Millions of transportation workers who engage in interstate commerce now have the right to take their employers to court, and to participate in class-action lawsuits.
This follows a unanimous Supreme Court decision in January, after long-haul driver Dominic Oliveira felt trucking company New Prime had intentionally misclassified him in order to pay him less. But because Oliveira had signed a contract containing a forced-arbitration clause, he had no right to bring New Prime to court.
This new ruling proved successful for Oliveira, but Penn researchers view this decision as a positive step for other gig-economy workers too, such as Uber and Amazon drivers. PVMI affiliate Steve Viscelli, a researcher and senior fellow at the Kleinman Center for Energy Policy, wrote a brief for the Supreme Court case, noting that gig workers who cross state lines, “can no longer be forced into individual arbitration, which means they can join class-action suits.” He notes, “It’s only a carveout for transportation workers, but it’s a big change for that sector of the gig economy.” With adults engaged in gig work representing 34 percent of the entire workforce, “there’s likely going to be new law and potentially lots of legislation.”

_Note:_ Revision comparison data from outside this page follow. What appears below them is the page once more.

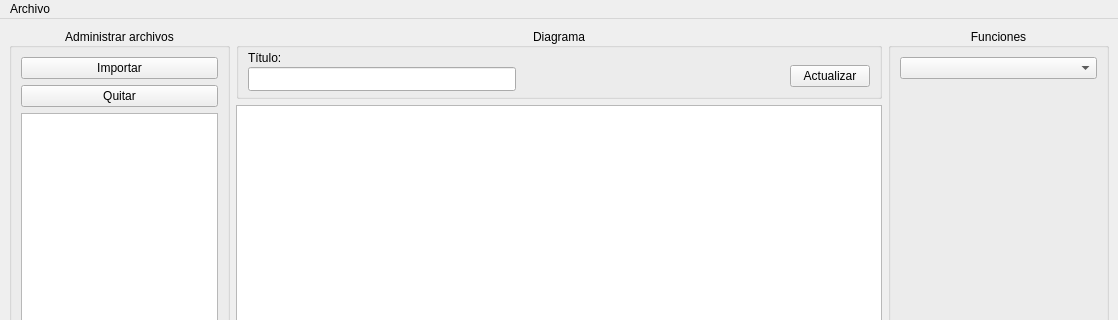
Old version of the form ppcc/mainwindow.ui in the repository ErnestoVivas/Multiconsult-ppcc; both pictures show x 0 to 1118 and y 0 to 320 of the 1118 by 663 pixel window.
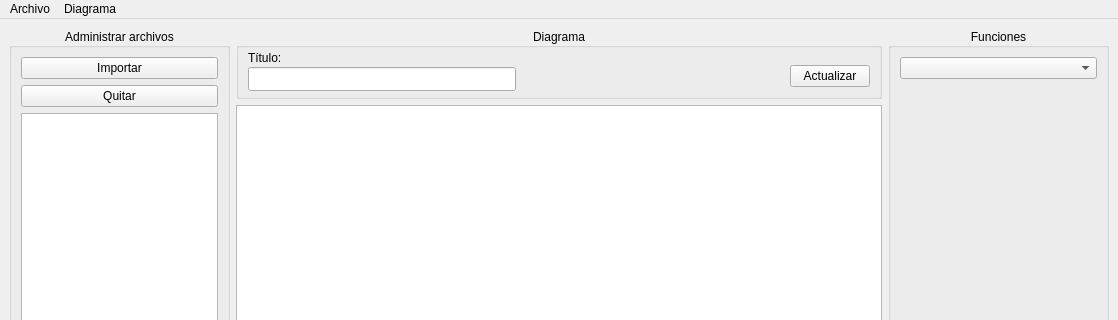
New version of the form. Custom widgets are drawn as their Qt base class.

The edit to the form file:
```diff
--- a/ppcc/mainwindow.ui
+++ b/ppcc/mainwindow.ui
@@ -327,7 +327,17 @@
     <addaction name="separator"/>
     <addaction name="menuQuit"/>
    </widget>
+   <widget class="QMenu" name="menuDiagrama">
+    <property name="title">
+     <string>Diagrama</string>
+    </property>
+    <addaction name="actionElegir_funci_n"/>
+    <addaction name="actionGenerar_Diagrama"/>
+    <addaction name="actionConfigurar"/>
+    <addaction name="actionExportar"/>
+   </widget>
    <addaction name="menuFile"/>
+   <addaction name="menuDiagrama"/>
   </widget>
   <widget class="QStatusBar" name="statusbar"/>
   <action name="menuImportDocuments">
```
Left out of the diff: 26 changed lines with no effect on the pictures.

Steve Viscelli is author of The Big Rig: Trucking and the Decline of the American Dream, and co-hosted PVMI’s “Connected Truck, Connected Car” Conference